Foraging behaviour and feeding ecology of the Black-cheeked Lovebird Agapornis nigrigenis in Zambia
AbstractForaging behaviour and feeding ecology of the Black-cheeked Lovebird Agapornis nigrigenis were studied in Zambia. The birds fed on at least 39 species, and food items included seeds, leaves, flowers (especially nectar), fruit pulp, invertebrates, bark, lichen and resin. Terrestrial foraging was dominant, whereas arboreal foraging varied seasonally and in relation to availability. Food preferences were varied and there was no dependence on a limiting or particular food resource. Foraging activity peaked in early morning and late afternoon. Foraging flocks normally comprised solely Black-cheeked Lovebirds but 40 different bird species were recorded feeding with the lovebirds at different times.

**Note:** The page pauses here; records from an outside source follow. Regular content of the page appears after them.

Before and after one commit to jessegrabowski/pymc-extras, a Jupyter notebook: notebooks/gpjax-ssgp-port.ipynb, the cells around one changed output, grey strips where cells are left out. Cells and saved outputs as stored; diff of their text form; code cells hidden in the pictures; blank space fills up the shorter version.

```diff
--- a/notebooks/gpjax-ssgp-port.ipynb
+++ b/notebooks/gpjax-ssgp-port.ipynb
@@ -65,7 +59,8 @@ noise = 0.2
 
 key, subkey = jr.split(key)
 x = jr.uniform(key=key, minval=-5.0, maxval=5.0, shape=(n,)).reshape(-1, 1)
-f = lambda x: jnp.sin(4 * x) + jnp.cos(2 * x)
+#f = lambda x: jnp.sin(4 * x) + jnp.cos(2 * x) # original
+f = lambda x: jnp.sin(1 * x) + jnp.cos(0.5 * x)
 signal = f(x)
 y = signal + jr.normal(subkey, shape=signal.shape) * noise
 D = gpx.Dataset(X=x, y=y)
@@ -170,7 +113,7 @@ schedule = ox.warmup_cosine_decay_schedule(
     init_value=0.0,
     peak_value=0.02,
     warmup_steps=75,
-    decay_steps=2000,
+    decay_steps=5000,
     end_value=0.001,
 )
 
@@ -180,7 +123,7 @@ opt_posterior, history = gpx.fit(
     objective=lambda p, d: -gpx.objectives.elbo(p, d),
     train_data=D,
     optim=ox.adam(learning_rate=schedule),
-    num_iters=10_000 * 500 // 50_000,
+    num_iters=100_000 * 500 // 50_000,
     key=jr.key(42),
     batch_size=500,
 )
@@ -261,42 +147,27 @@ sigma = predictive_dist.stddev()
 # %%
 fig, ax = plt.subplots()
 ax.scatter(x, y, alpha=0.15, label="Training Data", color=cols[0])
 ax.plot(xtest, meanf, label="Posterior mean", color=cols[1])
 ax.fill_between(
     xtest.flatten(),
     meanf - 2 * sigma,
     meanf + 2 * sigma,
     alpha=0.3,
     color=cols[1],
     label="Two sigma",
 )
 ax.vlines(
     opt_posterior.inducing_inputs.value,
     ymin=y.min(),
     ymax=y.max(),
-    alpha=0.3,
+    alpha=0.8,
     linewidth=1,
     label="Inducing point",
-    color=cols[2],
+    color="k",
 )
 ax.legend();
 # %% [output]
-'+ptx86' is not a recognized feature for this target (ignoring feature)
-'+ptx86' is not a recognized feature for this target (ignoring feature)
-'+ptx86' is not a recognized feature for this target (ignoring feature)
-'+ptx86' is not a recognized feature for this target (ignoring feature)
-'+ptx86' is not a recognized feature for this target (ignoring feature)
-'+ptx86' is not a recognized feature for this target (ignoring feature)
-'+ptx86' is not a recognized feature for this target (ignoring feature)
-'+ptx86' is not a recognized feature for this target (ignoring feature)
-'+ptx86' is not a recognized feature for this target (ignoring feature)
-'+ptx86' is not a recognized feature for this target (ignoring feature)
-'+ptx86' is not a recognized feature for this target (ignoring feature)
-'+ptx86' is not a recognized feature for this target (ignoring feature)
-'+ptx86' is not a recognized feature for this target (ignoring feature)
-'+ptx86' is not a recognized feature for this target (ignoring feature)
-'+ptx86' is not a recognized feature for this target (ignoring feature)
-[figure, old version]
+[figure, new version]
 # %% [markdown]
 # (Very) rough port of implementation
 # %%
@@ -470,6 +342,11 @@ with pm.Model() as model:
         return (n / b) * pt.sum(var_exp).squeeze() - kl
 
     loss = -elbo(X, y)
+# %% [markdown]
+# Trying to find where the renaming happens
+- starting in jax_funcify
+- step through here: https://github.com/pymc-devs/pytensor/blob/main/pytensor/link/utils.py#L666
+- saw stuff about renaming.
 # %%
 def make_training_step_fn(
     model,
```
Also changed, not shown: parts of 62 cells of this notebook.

Flocks favoured certain locations to forage but their clumped distribution within a highly localised range did not appear to be correlated with food resources. Implications of feeding ecology for conservation management are discussed.
Ostrich 2005, 76(3&4): 118–129